Would you please return all of the entries below exactly as shown?

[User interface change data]
---+---
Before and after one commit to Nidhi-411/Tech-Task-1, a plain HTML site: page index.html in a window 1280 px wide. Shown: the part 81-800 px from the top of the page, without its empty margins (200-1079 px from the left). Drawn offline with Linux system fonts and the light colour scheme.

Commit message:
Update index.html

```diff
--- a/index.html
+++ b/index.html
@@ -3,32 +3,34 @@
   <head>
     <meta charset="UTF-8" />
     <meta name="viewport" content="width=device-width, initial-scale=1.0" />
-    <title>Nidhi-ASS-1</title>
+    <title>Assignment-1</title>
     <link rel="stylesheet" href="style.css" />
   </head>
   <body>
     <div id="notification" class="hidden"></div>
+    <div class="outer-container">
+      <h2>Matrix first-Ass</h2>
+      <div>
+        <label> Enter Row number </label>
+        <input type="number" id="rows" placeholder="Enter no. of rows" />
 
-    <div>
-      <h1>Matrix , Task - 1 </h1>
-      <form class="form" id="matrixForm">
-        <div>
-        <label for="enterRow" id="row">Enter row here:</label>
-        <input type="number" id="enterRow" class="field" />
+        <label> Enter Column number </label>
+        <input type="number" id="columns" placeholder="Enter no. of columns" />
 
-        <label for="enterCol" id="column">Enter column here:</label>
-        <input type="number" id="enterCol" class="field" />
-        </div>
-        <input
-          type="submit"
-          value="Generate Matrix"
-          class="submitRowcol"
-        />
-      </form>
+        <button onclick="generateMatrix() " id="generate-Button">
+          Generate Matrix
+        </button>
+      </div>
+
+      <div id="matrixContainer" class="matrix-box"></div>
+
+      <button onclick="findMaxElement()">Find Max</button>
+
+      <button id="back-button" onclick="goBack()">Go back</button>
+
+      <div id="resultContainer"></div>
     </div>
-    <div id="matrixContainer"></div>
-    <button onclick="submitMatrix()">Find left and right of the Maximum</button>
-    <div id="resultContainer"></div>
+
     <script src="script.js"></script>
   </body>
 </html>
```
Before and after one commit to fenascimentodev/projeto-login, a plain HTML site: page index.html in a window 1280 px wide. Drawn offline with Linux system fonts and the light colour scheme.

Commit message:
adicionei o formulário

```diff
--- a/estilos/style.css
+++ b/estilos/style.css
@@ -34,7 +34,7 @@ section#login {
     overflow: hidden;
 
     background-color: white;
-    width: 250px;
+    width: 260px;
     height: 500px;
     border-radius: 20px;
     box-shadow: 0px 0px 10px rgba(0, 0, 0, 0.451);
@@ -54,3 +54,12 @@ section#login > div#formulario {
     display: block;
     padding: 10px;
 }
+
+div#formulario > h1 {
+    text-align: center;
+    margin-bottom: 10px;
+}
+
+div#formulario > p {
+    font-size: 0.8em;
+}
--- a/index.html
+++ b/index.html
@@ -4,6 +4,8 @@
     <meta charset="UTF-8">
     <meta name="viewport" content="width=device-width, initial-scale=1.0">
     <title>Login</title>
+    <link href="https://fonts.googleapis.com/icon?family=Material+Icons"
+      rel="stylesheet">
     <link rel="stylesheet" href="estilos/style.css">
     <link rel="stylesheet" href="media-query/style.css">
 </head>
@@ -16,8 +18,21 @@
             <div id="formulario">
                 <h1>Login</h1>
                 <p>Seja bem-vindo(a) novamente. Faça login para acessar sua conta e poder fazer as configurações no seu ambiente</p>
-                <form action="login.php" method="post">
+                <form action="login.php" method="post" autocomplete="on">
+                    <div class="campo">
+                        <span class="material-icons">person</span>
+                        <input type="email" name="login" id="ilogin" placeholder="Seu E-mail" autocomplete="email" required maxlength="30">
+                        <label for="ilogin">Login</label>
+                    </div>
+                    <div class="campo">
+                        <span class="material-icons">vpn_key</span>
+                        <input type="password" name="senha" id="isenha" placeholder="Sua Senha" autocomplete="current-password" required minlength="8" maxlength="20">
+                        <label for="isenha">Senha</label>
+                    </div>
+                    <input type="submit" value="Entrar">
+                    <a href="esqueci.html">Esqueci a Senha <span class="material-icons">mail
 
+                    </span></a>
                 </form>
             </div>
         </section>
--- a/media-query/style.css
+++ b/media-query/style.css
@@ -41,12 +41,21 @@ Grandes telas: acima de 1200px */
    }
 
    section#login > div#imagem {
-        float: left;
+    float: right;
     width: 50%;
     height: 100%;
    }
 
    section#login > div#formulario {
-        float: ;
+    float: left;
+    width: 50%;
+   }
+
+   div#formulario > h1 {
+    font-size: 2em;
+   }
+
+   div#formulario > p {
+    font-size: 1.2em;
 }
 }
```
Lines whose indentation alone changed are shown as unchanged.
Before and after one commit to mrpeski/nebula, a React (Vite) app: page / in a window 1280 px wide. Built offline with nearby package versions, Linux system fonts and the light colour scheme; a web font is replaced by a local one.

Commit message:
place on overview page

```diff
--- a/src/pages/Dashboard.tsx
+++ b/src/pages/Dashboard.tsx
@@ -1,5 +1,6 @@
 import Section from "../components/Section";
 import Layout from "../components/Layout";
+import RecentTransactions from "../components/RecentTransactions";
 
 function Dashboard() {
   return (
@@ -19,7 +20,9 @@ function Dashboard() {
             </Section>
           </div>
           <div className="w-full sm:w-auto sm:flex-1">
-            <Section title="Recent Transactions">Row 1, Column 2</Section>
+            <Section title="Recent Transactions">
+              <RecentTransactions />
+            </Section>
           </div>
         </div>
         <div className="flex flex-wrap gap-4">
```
---+---
__Your solution__.
Before and after one commit to Nidhi-411/Tech-Task-1, a plain HTML site: page index.html in a window 1280 px wide. Shown: the part 81-800 px from the top of the page, without its empty margins (200-1079 px from the left). Drawn offline with Linux system fonts and the light colour scheme.

Commit message:
Update index.html

```diff
--- a/index.html
+++ b/index.html
@@ -3,32 +3,34 @@
   <head>
     <meta charset="UTF-8" />
     <meta name="viewport" content="width=device-width, initial-scale=1.0" />
-    <title>Nidhi-ASS-1</title>
+    <title>Assignment-1</title>
     <link rel="stylesheet" href="style.css" />
   </head>
   <body>
     <div id="notification" class="hidden"></div>
+    <div class="outer-container">
+      <h2>Matrix first-Ass</h2>
+      <div>
+        <label> Enter Row number </label>
+        <input type="number" id="rows" placeholder="Enter no. of rows" />
 
-    <div>
-      <h1>Matrix , Task - 1 </h1>
-      <form class="form" id="matrixForm">
-        <div>
-        <label for="enterRow" id="row">Enter row here:</label>
-        <input type="number" id="enterRow" class="field" />
+        <label> Enter Column number </label>
+        <input type="number" id="columns" placeholder="Enter no. of columns" />
 
-        <label for="enterCol" id="column">Enter column here:</label>
-        <input type="number" id="enterCol" class="field" />
-        </div>
-        <input
-          type="submit"
-          value="Generate Matrix"
-          class="submitRowcol"
-        />
-      </form>
+        <button onclick="generateMatrix() " id="generate-Button">
+          Generate Matrix
+        </button>
+      </div>
+
+      <div id="matrixContainer" class="matrix-box"></div>
+
+      <button onclick="findMaxElement()">Find Max</button>
+
+      <button id="back-button" onclick="goBack()">Go back</button>
+
+      <div id="resultContainer"></div>
     </div>
-    <div id="matrixContainer"></div>
-    <button onclick="submitMatrix()">Find left and right of the Maximum</button>
-    <div id="resultContainer"></div>
+
     <script src="script.js"></script>
   </body>
 </html>
```
Before and after one commit to fenascimentodev/projeto-login, a plain HTML site: page index.html in a window 1280 px wide. Drawn offline with Linux system fonts and the light colour scheme.

Commit message:
adicionei o formulário

```diff
--- a/estilos/style.css
+++ b/estilos/style.css
@@ -34,7 +34,7 @@ section#login {
     overflow: hidden;
 
     background-color: white;
-    width: 250px;
+    width: 260px;
     height: 500px;
     border-radius: 20px;
     box-shadow: 0px 0px 10px rgba(0, 0, 0, 0.451);
@@ -54,3 +54,12 @@ section#login > div#formulario {
     display: block;
     padding: 10px;
 }
+
+div#formulario > h1 {
+    text-align: center;
+    margin-bottom: 10px;
+}
+
+div#formulario > p {
+    font-size: 0.8em;
+}
--- a/index.html
+++ b/index.html
@@ -4,6 +4,8 @@
     <meta charset="UTF-8">
     <meta name="viewport" content="width=device-width, initial-scale=1.0">
     <title>Login</title>
+    <link href="https://fonts.googleapis.com/icon?family=Material+Icons"
+      rel="stylesheet">
     <link rel="stylesheet" href="estilos/style.css">
     <link rel="stylesheet" href="media-query/style.css">
 </head>
@@ -16,8 +18,21 @@
             <div id="formulario">
                 <h1>Login</h1>
                 <p>Seja bem-vindo(a) novamente. Faça login para acessar sua conta e poder fazer as configurações no seu ambiente</p>
-                <form action="login.php" method="post">
+                <form action="login.php" method="post" autocomplete="on">
+                    <div class="campo">
+                        <span class="material-icons">person</span>
+                        <input type="email" name="login" id="ilogin" placeholder="Seu E-mail" autocomplete="email" required maxlength="30">
+                        <label for="ilogin">Login</label>
+                    </div>
+                    <div class="campo">
+                        <span class="material-icons">vpn_key</span>
+                        <input type="password" name="senha" id="isenha" placeholder="Sua Senha" autocomplete="current-password" required minlength="8" maxlength="20">
+                        <label for="isenha">Senha</label>
+                    </div>
+                    <input type="submit" value="Entrar">
+                    <a href="esqueci.html">Esqueci a Senha <span class="material-icons">mail
 
+                    </span></a>
                 </form>
             </div>
         </section>
--- a/media-query/style.css
+++ b/media-query/style.css
@@ -41,12 +41,21 @@ Grandes telas: acima de 1200px */
    }
 
    section#login > div#imagem {
-        float: left;
+    float: right;
     width: 50%;
     height: 100%;
    }
 
    section#login > div#formulario {
-        float: ;
+    float: left;
+    width: 50%;
+   }
+
+   div#formulario > h1 {
+    font-size: 2em;
+   }
+
+   div#formulario > p {
+    font-size: 1.2em;
 }
 }
```
Lines whose indentation alone changed are shown as unchanged.
Before and after one commit to mrpeski/nebula, a React (Vite) app: page / in a window 1280 px wide. Built offline with nearby package versions, Linux system fonts and the light colour scheme; a web font is replaced by a local one.

Commit message:
place on overview page

```diff
--- a/src/pages/Dashboard.tsx
+++ b/src/pages/Dashboard.tsx
@@ -1,5 +1,6 @@
 import Section from "../components/Section";
 import Layout from "../components/Layout";
+import RecentTransactions from "../components/RecentTransactions";
 
 function Dashboard() {
   return (
@@ -19,7 +20,9 @@ function Dashboard() {
             </Section>
           </div>
           <div className="w-full sm:w-auto sm:flex-1">
-            <Section title="Recent Transactions">Row 1, Column 2</Section>
+            <Section title="Recent Transactions">
+              <RecentTransactions />
+            </Section>
           </div>
         </div>
         <div className="flex flex-wrap gap-4">
```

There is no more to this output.